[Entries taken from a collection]
============

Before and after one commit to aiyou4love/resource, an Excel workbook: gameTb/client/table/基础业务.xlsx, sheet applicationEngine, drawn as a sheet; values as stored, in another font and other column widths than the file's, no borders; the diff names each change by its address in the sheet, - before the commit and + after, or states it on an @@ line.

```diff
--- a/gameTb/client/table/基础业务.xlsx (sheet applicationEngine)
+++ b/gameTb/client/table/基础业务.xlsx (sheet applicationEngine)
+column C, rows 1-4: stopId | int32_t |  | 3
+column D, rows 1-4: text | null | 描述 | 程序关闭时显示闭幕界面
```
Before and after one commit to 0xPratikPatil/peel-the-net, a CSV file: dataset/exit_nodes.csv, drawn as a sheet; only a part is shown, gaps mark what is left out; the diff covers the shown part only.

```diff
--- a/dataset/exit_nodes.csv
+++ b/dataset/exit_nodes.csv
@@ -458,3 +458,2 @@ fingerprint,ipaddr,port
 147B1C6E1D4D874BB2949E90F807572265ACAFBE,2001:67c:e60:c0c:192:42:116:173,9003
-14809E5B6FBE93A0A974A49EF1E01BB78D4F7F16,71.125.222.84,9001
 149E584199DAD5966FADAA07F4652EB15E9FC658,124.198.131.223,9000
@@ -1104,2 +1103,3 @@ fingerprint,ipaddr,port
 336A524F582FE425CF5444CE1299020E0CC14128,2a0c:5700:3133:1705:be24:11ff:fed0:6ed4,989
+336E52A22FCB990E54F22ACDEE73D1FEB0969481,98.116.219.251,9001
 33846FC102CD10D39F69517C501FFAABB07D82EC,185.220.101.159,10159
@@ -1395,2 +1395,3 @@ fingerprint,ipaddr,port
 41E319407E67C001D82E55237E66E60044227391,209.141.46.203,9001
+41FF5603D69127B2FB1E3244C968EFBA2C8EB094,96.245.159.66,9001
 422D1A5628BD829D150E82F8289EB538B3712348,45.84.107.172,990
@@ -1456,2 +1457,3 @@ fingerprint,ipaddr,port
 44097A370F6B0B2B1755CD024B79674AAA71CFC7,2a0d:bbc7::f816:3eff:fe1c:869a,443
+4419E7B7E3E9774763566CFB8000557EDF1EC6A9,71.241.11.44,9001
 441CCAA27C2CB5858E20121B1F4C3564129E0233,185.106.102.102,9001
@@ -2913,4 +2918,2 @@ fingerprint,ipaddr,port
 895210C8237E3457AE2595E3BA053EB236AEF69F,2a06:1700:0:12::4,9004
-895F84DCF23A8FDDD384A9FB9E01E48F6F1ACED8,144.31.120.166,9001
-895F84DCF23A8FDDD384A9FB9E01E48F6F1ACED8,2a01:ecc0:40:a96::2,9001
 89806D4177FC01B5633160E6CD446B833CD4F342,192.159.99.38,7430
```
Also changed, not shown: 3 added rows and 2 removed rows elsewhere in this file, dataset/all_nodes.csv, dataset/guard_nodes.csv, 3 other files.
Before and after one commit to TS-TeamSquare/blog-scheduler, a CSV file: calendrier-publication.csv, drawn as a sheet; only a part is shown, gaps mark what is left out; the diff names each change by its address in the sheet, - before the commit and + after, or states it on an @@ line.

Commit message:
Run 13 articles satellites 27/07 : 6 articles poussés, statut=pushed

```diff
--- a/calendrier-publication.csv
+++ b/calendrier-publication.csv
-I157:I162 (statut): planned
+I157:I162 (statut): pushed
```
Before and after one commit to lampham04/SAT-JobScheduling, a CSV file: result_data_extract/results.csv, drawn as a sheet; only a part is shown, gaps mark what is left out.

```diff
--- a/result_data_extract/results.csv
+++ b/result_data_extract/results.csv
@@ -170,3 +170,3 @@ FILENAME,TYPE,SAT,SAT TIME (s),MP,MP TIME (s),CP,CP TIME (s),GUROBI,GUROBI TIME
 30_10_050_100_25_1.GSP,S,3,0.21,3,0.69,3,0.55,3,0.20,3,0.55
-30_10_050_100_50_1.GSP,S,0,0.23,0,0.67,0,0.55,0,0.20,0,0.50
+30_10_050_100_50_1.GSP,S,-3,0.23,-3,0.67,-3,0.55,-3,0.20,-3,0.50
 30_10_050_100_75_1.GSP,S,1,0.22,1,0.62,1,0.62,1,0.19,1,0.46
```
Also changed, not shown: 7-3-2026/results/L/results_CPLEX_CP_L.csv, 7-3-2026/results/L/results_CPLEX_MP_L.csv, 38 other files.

============

Which of the lines in the data hold the string "results"? Report each of them by copying it.

Before and after one commit to lampham04/SAT-JobScheduling, a CSV file: result_data_extract/results.csv, drawn as a sheet; only a part is shown, gaps mark what is left out.
--- a/result_data_extract/results.csv
+++ b/result_data_extract/results.csv
Also changed, not shown: 7-3-2026/results/L/results_CPLEX_CP_L.csv, 7-3-2026/results/L/results_CPLEX_MP_L.csv, 38 other files.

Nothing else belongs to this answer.